I entered, and found two young ladies and two young gentlemen—my future pupils, I supposed. After a formal greeting, the elder girl, who was trifling over a piece of canvas and a basket of German wools, asked if I should like to go upstairs. I replied in the affirmative, of course.
‘Matilda, take a candle, and show her her room,’ said she.
Miss Matilda, a strapping hoyden of about fourteen, with a short frock and trousers, shrugged her shoulders and made a slight grimace, but took a candle and proceeded before me up the back stairs.
commentary: I was initially very surprised by Matilda’s trousers - even with her ‘rough ways’ and penchant for the stables and grooms, this seemed unlikely. But then I found the picture above at the NYPL so I presume it is just a matter of terminology.
vengeably thumped the piano for an hourand I found out that ‘vengeably’ is a word – in this context meaning in an angry and threatening manner.)
I knew I was going to have to tackle this book after reading Samantha Ellis’s wonderful book about Anne Bronte, Take Courage. My friend Lissa Evans said in the comments to the Ellis post ‘I …read and enjoyed Agnes Grey too, though it's fairly discursive, a bit like a 19th century version of The Nanny Diaries’ – which is about right.

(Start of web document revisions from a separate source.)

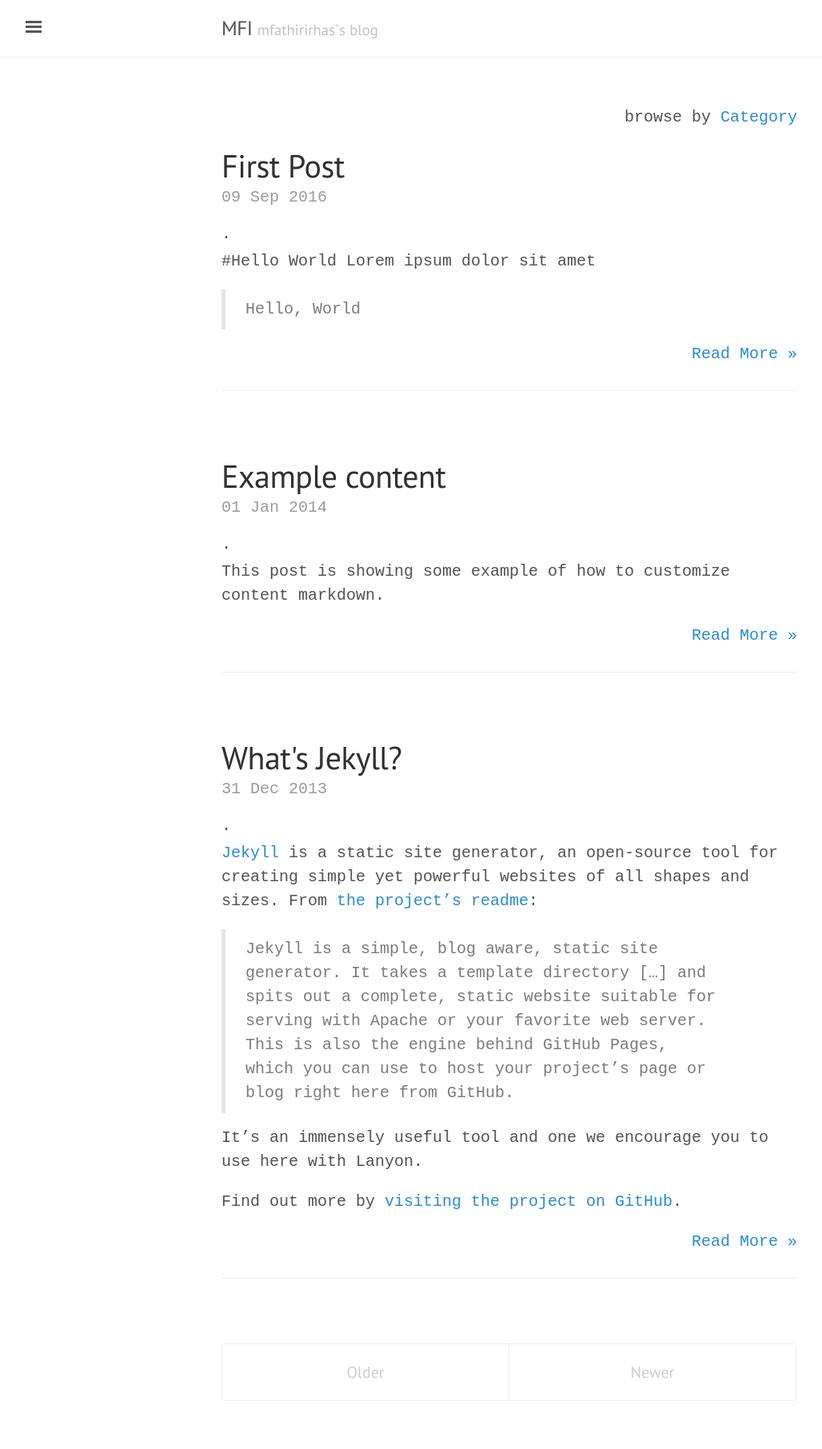
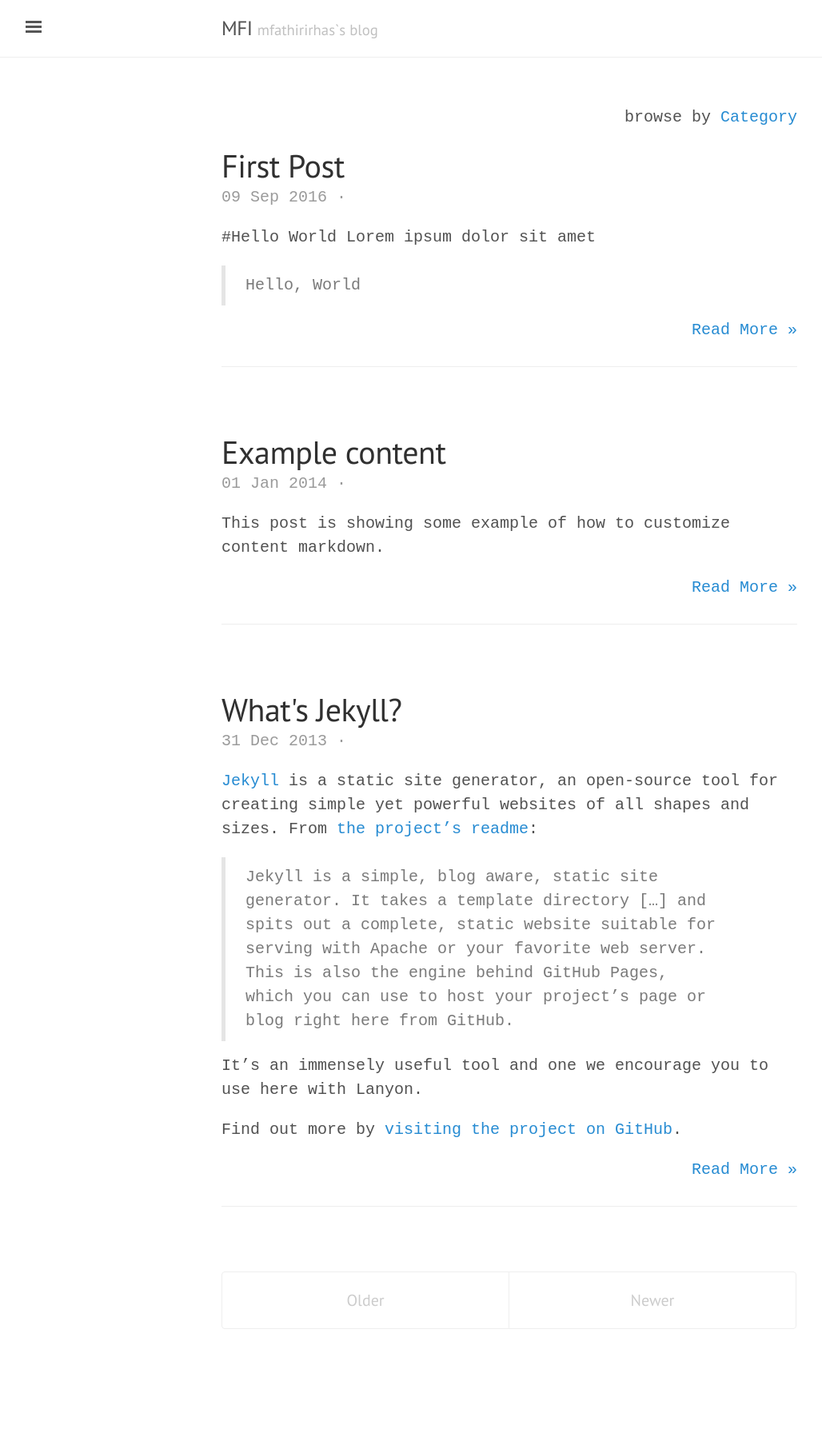
Before and after one commit to mfirhas/mfathirirhas.github.io, a Jekyll site: the page built from index.html, in a window 1280 px wide. Shown: the whole page at 80% size, without its empty margins (3-1031 px from the left). Built offline with Jekyll 4.4.1, drawn with Linux system fonts in a browser that asks for light colours; the list of posts is cut into pages by our own code; comment, search, counter and statistics services are not loaded; after the commit the page ends 1722 px from its top, so only the background shows below that.

Commit message:
Update index.html

```diff
--- a/index.html
+++ b/index.html
@@ -16,7 +16,7 @@
       </a>
     </h1>
 
-    <span class="post-date">{{ post.date | date_to_string }}</span>
+    <span class="post-date">{{ post.date | date_to_string }}
         {% if site.disqus_shortname %}
               &middot;
               <a href="{{ site.url }}{{ post.url }}index.html#disqus_thread" data-disqus-identifier="{{ post.url }}"></a>
@@ -25,6 +25,7 @@
                 Updated {{ post.update_date | date: site.date_format }}
               {% endif %}
         {% endif %}
+    </span>
     <!--<a href="{{ post.url }}index.html#disqus_thread" data-disqus-identifier="{{post.url}}"></a></hr>-->
     <!-- {{ post.content }} -->
     {{ post.excerpt}}
```
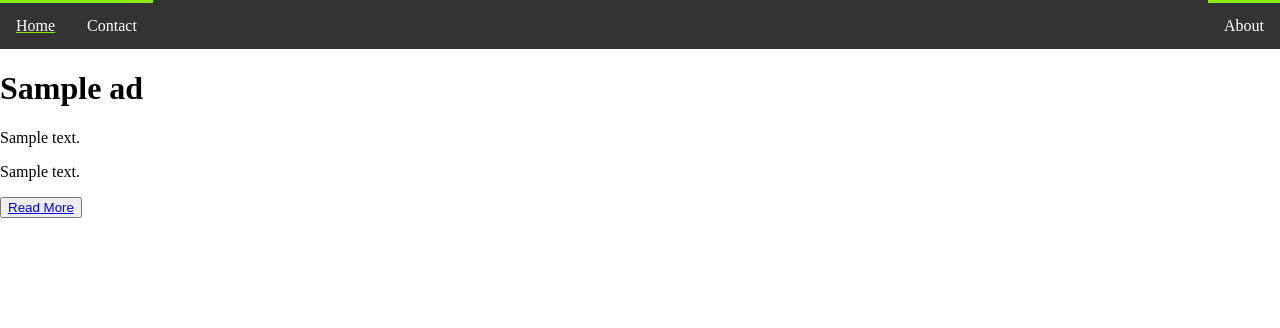
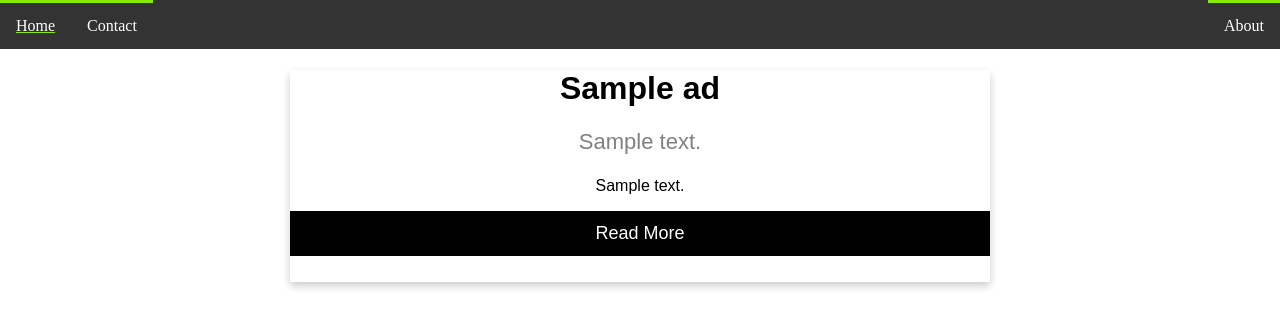
Before and after one commit to knaiskes/adsPortal, a Django app: page /ads/ in a window 1280 px wide. Shown: the top 328 px of the page. Run offline with Django 4.2, Linux system fonts and the light colour scheme; tables that the repository leaves empty hold one stand-in row (values such as "Sample post").

Commit message:
Add card style

```diff
--- a/ads/static/ads/style.css
+++ b/ads/static/ads/style.css
@@ -22,3 +22,38 @@ body {
     text-decoration: underline;
     text-decoration-color: #88E904;
 }
+
+.card {
+  box-shadow: 0 4px 8px 0 rgba(0, 0, 0, 0.2);
+  max-width: 700px;
+  margin: auto;
+  padding-bottom: 10px;
+  text-align: center;
+  font-family: arial;
+}
+
+.ad_type {
+  color: grey;
+  font-size: 22px;
+}
+
+.card button {
+  border: none;
+  outline: 0;
+  padding: 12px;
+  color: white;
+  background-color: #000;
+  text-align: center;
+  cursor: pointer;
+  width: 100%;
+  font-size: 18px;
+}
+
+.card button:hover {
+  opacity: 0.7;
+}
+
+.card a {
+    text-decoration: none;
+    color: white;
+}
```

Tenant of Wildfell Hall is undoubtedly AB’s masterpiece, but this one is worth a look, and is actually short, entertaining and a quick and easy read, which cannot be said for all 19th century great novels.
Agnes is young and independent-minded – when her family falls on hard times, she decides to go out and be a governess. Her relations are rather doubtful (this would be true of Anne Bronte herself in real life) but she is determined to go, and to succeed. Her first job doesn’t last very long, and when it ends she decides that she is going to advertise herself for her next job, and ask for more money: admirable.

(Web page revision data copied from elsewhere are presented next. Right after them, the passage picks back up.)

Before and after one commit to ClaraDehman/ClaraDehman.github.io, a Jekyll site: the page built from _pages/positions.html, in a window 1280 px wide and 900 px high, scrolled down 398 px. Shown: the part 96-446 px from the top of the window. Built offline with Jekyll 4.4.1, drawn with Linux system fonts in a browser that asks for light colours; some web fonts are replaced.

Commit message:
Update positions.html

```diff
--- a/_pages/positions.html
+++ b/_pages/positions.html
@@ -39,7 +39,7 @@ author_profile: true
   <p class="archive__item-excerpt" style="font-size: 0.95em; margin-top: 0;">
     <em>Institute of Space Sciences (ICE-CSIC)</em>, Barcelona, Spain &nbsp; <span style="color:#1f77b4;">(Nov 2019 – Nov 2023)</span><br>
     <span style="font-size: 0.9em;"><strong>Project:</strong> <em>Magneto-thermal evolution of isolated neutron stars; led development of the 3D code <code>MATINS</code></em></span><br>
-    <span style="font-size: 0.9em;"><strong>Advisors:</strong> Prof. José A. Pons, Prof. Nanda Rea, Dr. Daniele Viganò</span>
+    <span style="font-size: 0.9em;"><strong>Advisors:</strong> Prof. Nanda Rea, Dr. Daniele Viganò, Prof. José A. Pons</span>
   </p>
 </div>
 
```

She stays with the second family for several years, forming a relationship with the young women there, and eventually
SLIGHT BUT PREDICTABLE SPOILER
she finds true love and can marry and become a vicarage wife.
I was completely split in my reaction to Agnes. On the one hand she is firm in her views, confident, and has high expectations of the world. She is funny and quite feminist. Her religion is important to her, but so is her attraction to the curate – she is straightforward about wanting love, and their courtship is charming. She is not a simpering miss, and she tells us how she goes about her business hoping to see him. She describes the life of a governess with great conviction, you can totally believe the annoyances and pinprick humiliations and disasters.
But on the other hand – what a passive-aggressive nightmare she must have been. There are very few situations in which I can start empathizing with a rich Victorian employer of a governess, but I astonish myself by being on the side of the lady mothers here. Agnes Grey describes pretty much all the children she dealt with as a nightmare, and she is often in trouble with the parents for not controlling them. Well… she has to take some responsibility surely? If she can’t teach and train them then she is not doing her job. It is seen as outrageous when the families make that point, but it seems self-evident. The girls in her second job are obviously very fond of her, but if she keeps saying how badly-behaved they are, does that not reflect on herself, Agnes? Her own undoubted goody-goodyness doesn’t seem to rub off on any of her charges.
As they grow older, she has less to do, but Agnes is outraged when someone points that out. I don’t for a moment think that being a governess was an easy job, her description is only too believable, but it does sound as though actually she was really bad at her job.
It should be said that in real life Anne was the only one of the Bronte sisters who could hold down a job for any length of time. She was much loved, apparently, by the young women she was governess to. (This was the job that was eventually messed up by the arrival of Branwell Bronte as tutor… and his relationship with Mrs Robinson, with that weird foreshadowing in her name). I do wonder what the real-life family must have made of this book.
The young women in the book sound selfish and naughty (their upbringing you know) but also good fun and light-hearted. They are thoughtless and flirtatious, but also fond of their governess.
So a very easy read, like an early chicklit with a very grumpy heroine, who is rather full of herself in a #humblebrag way. Her sister Charlotte’s Jane Eyre tends to get the governess attention – but that book is a fairytale really, and I’m certain Agnes Grey is a much more realistic view of the situation.
The picture of 1840s fashions is from the NYPL.